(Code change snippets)

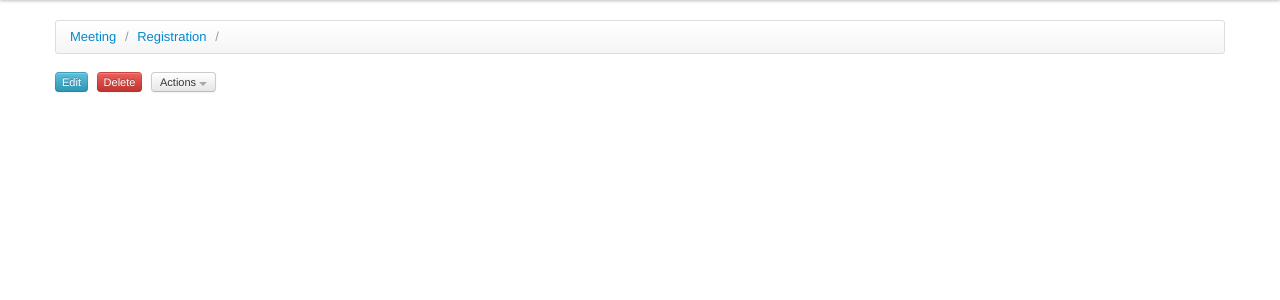
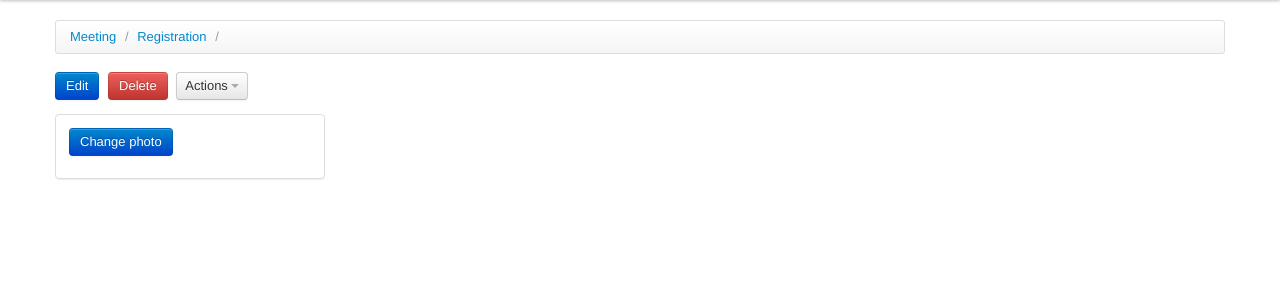
Before and after one commit to dincamihai/cites-meetings, a Flask app: template templates/view.html in a window 1280 px wide. Shown: the part 40-340 px from the top of the page. Run offline with Flask 2, Linux system fonts and the light colour scheme; the template is opened without the code that fills it, so the values that code supplies are empty; parts of the project's set-up code (start-up, migrations or seed data) failed here and were passed over; some libraries are stand-ins or nearby versions.

Commit message:
on person page: view photo and link to change it

```diff
--- a/templates/view.html
+++ b/templates/view.html
@@ -21,21 +21,18 @@
 <div class="btn-toolbar">
 
   <div class="btn-group">
-    <a class="btn btn-mini btn-info"
+    <a class="btn btn-primary"
         href="{{ url_for('webpages.edit', person_id=person.id) }}">Edit</a>
   </div>
 
   <div class="btn-group">
-    <a class="btn btn-mini btn-danger" data-toggle="modal" href="#delete-modal" id="person-delete">Delete</a>
+    <a class="btn btn-danger" data-toggle="modal" href="#delete-modal" id="person-delete">Delete</a>
   </div>
 
   <div class="btn-group">
-    <a class="btn btn-mini dropdown-toggle"
+    <a class="btn dropdown-toggle"
        data-toggle="dropdown">Actions <span class="caret"></span></a>
     <ul class="dropdown-menu">
-      <li><a href="{{ url_for('webpages.edit_photo', person_id=person.id)
-            -}}">Upload photo</a></li>
-      <li class="divider"></li>
       <li><a href="{{ url_for('webpages.credentials', person_id=person.id) }}">Acknowledge details</a></li>
       <li><a href="#"><del>Acknowledge email</del></a></li>
       <li class="divider"></li>
@@ -50,7 +47,35 @@
   </div>
 </div>
 
-{{ mk.widget(person_schema) }}
+<div class="row">
+
+  <div class="span6">
+
+    {{ mk.widget(person_schema) }}
+
+  </div>
+
+  <div class="span3">
+
+    <div class="thumbnail">
+
+      {% if has_photo %}
+        <img src="{{ url_for('webpages.photo', person_id=person.id) }}"><br>
+      {% endif %}
+
+      <div class="caption">
+        <p>
+          <a class="btn btn-primary"
+             href="{{ url_for('webpages.edit_photo', person_id=person.id)
+             -}}">Change photo</a>
+        </p>
+      </div>
+
+    </div>
+
+  </div>
+
+</div>
 
 <div class="modal fade" id="delete-modal">
   <div class="modal-header">
--- a/webpages.py
+++ b/webpages.py
@@ -78,7 +78,8 @@ def view(person_id):
     return flask.render_template("view.html", **{
         "mk": MarkupGenerator(app.jinja_env.get_template("widgets_view.html")),
         "person": person,
-        "person_schema": person_schema
+        "person_schema": person_schema,
+        "has_photo": bool(person.get("photo_id", "")),
     })
 
 @webpages.route("/delete/<int:person_id>", methods=["DELETE"])
@@ -209,12 +210,11 @@ def edit_photo(person_id):
         session.save_person(person_row)
         session.commit()
         flask.flash("New photo saved", "success")
-        url = flask.url_for("webpages.edit_photo", person_id=person_id)
+        url = flask.url_for("webpages.view", person_id=person_id)
         return flask.redirect(url)
 
     return flask.render_template("photo.html", **{
         "person": person_row,
-        "has_photo": bool(person_row.get("photo_id", "")),
     })
 
 
```
Also changed, not shown: templates/photo.html (+0 -10 lines), templates/widgets_view.html (+2 -6 lines).
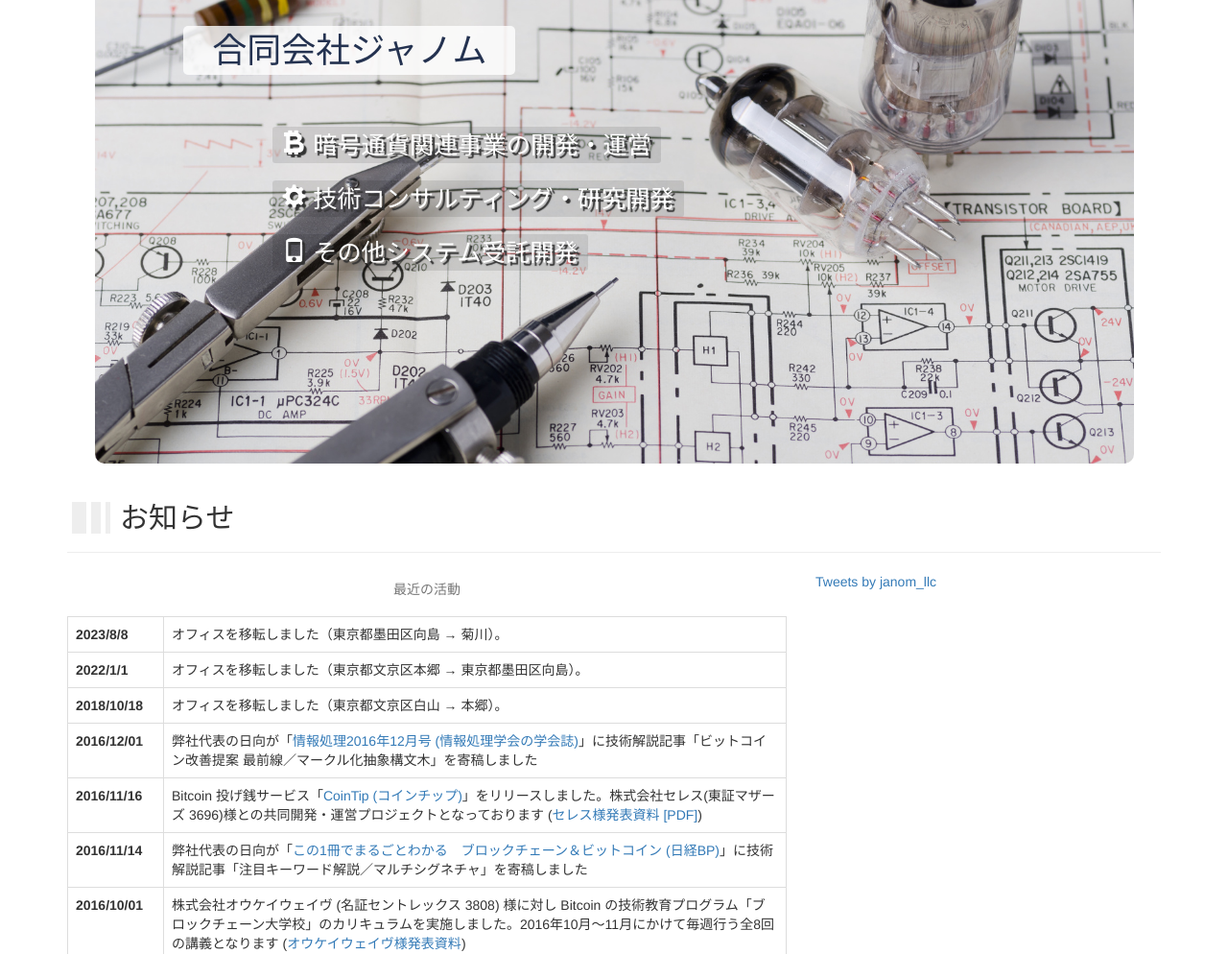
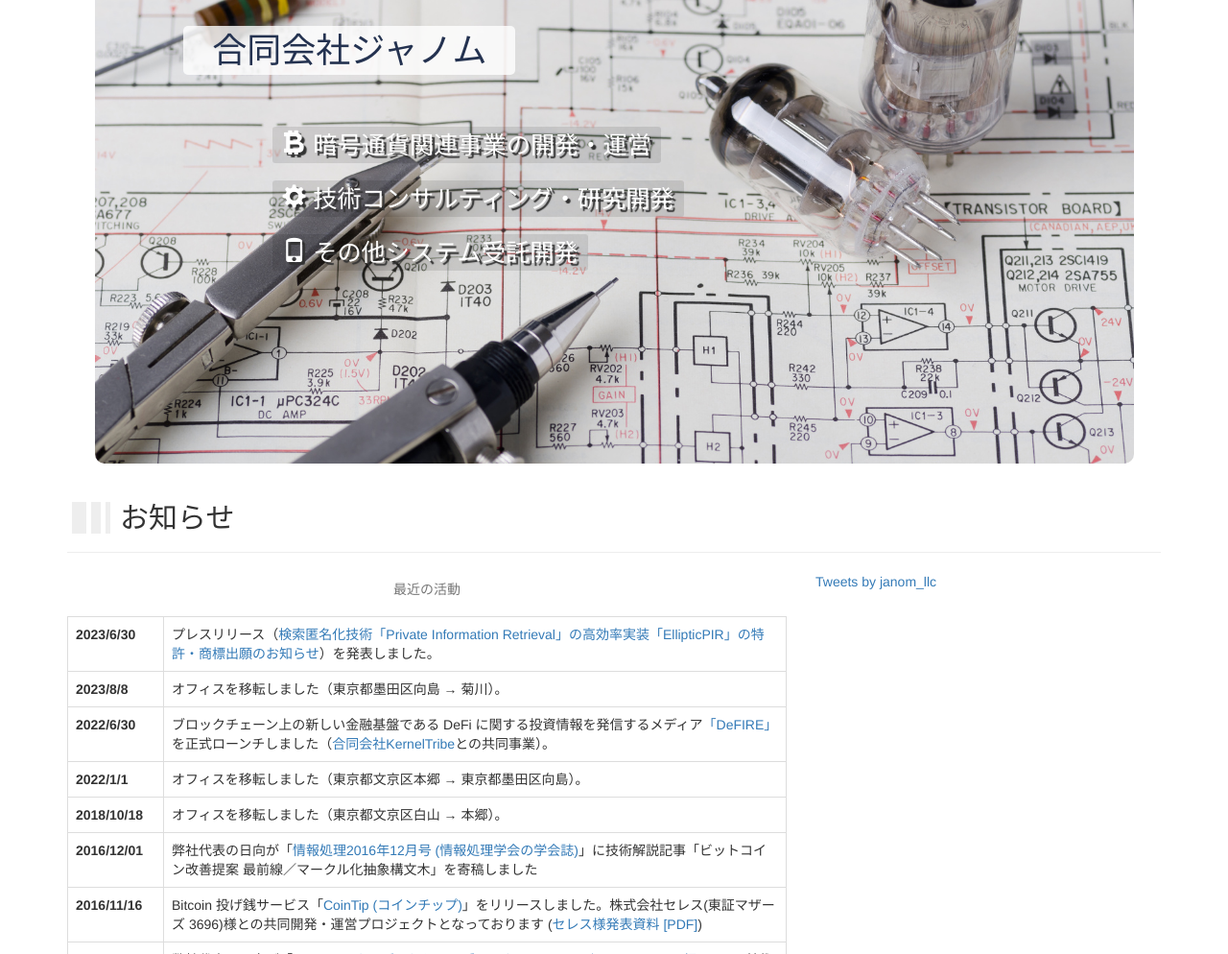
Before and after one commit to janom-inc/janom.co.jp, a website: page src/ejs/index.ejs in a window 1280 px wide. Shown: the part 189-1183 px from the top of the page at 96% size. Drawn offline with nearby package versions, Linux system fonts and the light colour scheme; files that its build step writes are made by us from their sources.

Commit message:
EllipticPIR特許・商標PR公開

```diff
--- a/src/ejs/index.ejs
+++ b/src/ejs/index.ejs
@@ -36,8 +36,18 @@
 			</caption>
 			<tbody>
 				<tr>
+					<th>2023/6/30</th>
+					<td>
+						プレスリリース（<a href="/pdf/releases/20230630_ellipticpir_patent_and_trademark.pdf">検索匿名化技術「Private Information Retrieval」の高効率実装「EllipticPIR」の特許・商標出願のお知らせ</a>）を発表しました。<br />
+					</td>
+				</tr>
+				<tr>
 					<th>2023/8/8</th>
 					<td>オフィスを移転しました（東京都墨田区向島 &rightarrow; 菊川）。</td>
+				</tr>
+				<tr>
+					<th>2022/6/30</th>
+					<td>ブロックチェーン上の新しい金融基盤である DeFi に関する投資情報を発信するメディア<a href="https://defire.jp/" target="_blank">「DeFIRE」</a>を正式ローンチしました（<a href="https://kerneltribe.co.jp/" target="_blank">合同会社KernelTribe</a>との共同事業）。</td>
 				</tr>
 				<tr>
 					<th>2022/1/1</th>
```
Also changed, not shown: 1 other file.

● Your objective: Look through the entries for the string "mini". Every line that has it belongs in the answer.

● Exercise answer:
-    <a class="btn btn-mini btn-info"
-    <a class="btn btn-mini btn-danger" data-toggle="modal" href="#delete-modal" id="person-delete">Delete</a>
-    <a class="btn btn-mini dropdown-toggle"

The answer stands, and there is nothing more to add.